Morelli was the referee of the NFC Championship Game between the Minnesota Vikings and New Orleans Saints at the Louisiana Superdome in New Orleans on January 24, 2010. One questionable call was the Saints' Bobby McCray's low blindside hit on Vikings quarterback Brett Favre; it appeared to have violated the "Tom Brady Rule" in which defenders can't hit quarterbacks below the knees, but no penalty was called (which would have negated an New Orleans interception). Mike Pereira, the NFL's Supervisor of Officials, would later discuss the play on his weekly "Official Review" segment on NFL Network's NFL Total Access, and admit that it was in fact a missed call and a penalty flag should have been thrown.
There were also two calls during the overtime period of that game that were reviewed under replay: A fourth down run by Pierre Thomas, who appeared to lose control of the ball when his forward progress was stopped at the first down line; and a completed catch by Robert Meachem, in which he appeared to lose control of the ball as he and the ball hit the ground. In both cases, the original call on the field stood due to a lack of indisputable visual evidence to overturn them. STATS
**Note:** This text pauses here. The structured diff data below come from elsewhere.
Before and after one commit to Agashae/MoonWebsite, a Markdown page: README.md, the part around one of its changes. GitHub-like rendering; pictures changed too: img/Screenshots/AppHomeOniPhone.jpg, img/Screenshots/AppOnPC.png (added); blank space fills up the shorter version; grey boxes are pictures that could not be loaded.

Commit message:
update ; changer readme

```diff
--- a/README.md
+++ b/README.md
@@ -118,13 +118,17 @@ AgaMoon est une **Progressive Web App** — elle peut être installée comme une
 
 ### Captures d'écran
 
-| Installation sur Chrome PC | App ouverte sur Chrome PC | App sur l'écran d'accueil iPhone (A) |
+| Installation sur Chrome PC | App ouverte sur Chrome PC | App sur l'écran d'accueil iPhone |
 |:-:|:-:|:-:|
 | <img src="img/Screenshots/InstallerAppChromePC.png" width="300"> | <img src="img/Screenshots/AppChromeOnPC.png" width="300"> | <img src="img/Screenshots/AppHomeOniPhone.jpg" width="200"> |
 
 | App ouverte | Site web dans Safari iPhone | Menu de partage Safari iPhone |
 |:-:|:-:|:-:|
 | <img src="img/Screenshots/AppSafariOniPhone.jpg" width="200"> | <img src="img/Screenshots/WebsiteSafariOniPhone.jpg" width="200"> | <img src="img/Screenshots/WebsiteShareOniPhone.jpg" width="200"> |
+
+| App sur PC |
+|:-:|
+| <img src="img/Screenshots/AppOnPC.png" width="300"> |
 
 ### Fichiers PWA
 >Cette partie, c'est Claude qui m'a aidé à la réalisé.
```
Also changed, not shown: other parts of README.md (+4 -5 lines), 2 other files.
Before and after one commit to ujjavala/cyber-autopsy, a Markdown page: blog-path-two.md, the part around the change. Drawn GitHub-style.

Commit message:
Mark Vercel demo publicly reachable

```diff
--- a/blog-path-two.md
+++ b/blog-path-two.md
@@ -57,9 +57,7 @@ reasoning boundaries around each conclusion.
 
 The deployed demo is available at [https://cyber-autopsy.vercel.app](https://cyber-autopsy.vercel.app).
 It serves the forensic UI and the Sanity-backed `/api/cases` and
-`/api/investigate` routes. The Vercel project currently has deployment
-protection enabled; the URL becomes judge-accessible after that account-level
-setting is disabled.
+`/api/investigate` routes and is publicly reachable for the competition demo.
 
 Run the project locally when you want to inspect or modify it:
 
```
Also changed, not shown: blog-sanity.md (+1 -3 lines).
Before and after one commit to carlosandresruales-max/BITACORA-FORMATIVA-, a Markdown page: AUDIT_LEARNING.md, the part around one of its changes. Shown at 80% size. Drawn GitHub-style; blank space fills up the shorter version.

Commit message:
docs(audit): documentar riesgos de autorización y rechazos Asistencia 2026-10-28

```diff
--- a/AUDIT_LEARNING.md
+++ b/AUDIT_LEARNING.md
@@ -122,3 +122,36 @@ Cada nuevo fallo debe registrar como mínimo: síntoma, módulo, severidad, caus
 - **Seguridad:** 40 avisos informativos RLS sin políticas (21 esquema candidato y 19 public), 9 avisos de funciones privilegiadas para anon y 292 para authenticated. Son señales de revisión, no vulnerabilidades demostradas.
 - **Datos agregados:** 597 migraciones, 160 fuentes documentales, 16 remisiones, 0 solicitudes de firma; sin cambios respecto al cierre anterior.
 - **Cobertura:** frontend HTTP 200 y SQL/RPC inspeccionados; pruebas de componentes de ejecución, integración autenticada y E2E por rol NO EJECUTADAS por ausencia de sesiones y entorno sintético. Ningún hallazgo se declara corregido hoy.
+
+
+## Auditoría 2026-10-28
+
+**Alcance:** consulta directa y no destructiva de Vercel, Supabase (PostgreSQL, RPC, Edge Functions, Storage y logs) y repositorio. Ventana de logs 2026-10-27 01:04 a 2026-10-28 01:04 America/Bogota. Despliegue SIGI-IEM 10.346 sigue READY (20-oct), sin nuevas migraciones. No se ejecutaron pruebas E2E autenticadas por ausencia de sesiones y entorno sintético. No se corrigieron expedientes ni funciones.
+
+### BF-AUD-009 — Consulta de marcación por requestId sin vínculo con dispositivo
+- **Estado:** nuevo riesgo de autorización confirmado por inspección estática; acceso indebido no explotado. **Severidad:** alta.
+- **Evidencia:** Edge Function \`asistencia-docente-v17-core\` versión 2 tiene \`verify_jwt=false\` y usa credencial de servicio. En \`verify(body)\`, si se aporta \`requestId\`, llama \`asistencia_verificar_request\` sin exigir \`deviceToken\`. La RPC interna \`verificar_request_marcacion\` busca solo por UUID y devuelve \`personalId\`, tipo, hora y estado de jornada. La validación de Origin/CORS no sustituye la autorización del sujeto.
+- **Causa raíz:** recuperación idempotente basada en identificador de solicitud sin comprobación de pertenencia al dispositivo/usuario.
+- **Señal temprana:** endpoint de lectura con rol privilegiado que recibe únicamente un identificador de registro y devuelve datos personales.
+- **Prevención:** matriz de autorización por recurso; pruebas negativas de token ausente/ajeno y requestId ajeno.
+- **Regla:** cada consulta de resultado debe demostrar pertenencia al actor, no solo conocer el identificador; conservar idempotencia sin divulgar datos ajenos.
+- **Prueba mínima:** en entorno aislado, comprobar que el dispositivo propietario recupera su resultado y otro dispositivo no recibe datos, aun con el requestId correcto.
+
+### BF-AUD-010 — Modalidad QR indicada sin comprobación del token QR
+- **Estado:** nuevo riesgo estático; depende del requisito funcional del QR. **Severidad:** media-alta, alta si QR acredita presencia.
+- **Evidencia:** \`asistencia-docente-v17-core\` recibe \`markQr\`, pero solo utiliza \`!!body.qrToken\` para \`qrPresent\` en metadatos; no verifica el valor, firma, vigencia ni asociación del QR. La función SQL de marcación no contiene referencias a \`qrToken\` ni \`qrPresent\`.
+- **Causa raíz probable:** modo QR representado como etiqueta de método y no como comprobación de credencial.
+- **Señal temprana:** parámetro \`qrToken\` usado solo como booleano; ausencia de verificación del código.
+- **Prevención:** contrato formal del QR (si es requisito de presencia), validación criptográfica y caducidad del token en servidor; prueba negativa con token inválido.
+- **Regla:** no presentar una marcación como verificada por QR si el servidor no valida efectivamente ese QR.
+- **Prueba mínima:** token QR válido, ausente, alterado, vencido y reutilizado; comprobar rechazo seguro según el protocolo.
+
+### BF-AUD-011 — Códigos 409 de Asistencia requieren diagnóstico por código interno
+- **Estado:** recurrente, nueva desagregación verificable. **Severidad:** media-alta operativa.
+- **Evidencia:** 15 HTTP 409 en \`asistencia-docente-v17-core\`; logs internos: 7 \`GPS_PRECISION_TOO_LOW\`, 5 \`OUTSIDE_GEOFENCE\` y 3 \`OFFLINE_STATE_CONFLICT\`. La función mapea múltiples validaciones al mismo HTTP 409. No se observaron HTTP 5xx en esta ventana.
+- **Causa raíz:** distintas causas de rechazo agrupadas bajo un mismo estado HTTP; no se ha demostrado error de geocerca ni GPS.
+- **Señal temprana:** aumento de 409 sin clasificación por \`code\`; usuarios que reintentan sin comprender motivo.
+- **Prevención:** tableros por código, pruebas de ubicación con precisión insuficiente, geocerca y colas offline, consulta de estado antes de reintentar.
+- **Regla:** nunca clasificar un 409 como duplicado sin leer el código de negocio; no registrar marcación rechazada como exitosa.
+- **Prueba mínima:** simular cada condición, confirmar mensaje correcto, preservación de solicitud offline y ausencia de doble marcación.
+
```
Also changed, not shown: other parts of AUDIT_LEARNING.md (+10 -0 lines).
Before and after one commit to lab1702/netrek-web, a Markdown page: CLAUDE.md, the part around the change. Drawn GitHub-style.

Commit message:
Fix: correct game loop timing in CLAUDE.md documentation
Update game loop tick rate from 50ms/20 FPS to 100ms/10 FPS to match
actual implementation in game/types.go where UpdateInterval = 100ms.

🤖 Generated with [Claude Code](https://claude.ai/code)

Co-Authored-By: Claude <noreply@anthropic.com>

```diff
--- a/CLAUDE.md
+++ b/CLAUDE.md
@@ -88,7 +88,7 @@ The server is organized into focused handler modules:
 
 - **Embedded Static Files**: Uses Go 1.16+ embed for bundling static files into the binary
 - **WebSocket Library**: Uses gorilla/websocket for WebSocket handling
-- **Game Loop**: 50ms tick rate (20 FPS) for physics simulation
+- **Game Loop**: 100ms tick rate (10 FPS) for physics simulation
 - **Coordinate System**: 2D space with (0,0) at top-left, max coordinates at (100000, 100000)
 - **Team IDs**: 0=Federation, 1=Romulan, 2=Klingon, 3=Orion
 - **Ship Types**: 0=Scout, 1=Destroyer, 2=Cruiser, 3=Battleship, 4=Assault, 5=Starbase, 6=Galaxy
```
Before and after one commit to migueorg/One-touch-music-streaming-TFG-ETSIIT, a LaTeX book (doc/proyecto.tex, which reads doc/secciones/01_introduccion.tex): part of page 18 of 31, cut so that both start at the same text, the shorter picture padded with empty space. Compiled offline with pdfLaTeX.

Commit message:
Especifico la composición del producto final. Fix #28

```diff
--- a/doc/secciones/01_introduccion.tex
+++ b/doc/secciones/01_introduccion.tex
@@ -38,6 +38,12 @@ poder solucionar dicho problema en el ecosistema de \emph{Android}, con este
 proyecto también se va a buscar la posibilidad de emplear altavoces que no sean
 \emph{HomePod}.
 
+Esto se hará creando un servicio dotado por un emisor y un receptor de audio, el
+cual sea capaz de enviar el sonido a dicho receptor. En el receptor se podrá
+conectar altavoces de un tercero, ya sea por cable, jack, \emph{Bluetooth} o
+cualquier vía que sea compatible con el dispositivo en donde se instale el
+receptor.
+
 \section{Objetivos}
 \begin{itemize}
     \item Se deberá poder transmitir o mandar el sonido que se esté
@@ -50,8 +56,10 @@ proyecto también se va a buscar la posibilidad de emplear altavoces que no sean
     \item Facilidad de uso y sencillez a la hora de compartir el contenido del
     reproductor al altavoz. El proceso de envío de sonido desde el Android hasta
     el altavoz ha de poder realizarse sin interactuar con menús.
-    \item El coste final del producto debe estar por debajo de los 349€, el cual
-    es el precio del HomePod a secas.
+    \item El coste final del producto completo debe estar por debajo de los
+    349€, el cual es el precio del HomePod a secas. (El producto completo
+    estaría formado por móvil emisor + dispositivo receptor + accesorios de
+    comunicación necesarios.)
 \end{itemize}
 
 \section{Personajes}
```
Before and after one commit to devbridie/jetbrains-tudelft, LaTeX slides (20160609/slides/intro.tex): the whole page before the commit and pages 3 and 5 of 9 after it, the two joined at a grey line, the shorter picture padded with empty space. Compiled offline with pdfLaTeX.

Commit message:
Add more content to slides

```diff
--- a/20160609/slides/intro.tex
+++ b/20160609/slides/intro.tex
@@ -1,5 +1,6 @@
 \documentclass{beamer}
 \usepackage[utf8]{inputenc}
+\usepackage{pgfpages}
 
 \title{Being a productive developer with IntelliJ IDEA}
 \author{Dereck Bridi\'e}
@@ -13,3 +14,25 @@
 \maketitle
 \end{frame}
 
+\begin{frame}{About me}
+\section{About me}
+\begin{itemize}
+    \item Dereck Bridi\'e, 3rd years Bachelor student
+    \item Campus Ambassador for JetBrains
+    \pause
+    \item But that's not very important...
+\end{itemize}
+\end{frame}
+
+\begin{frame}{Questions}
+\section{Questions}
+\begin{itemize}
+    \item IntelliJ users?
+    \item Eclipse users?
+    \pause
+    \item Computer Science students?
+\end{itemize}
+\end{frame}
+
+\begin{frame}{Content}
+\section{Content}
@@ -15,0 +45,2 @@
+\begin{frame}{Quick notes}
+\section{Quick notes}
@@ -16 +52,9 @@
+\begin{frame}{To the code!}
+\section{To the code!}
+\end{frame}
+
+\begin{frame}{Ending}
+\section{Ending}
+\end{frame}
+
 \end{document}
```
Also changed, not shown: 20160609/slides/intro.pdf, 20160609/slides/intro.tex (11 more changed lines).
-seems to be one of the more "lettem play" refs Study of his crew for a whole season
If I was a coach preparing for this crew, I would expect an even game called on the offensive line, I wouldn't expect to be able to get a cheap pass interference call on a deep ball, I would expect some type of replay screwup, and I would be wary of having a penalty called on my team at a critical fourth quarter moment
This post was edited on 11/15 at 10:28 am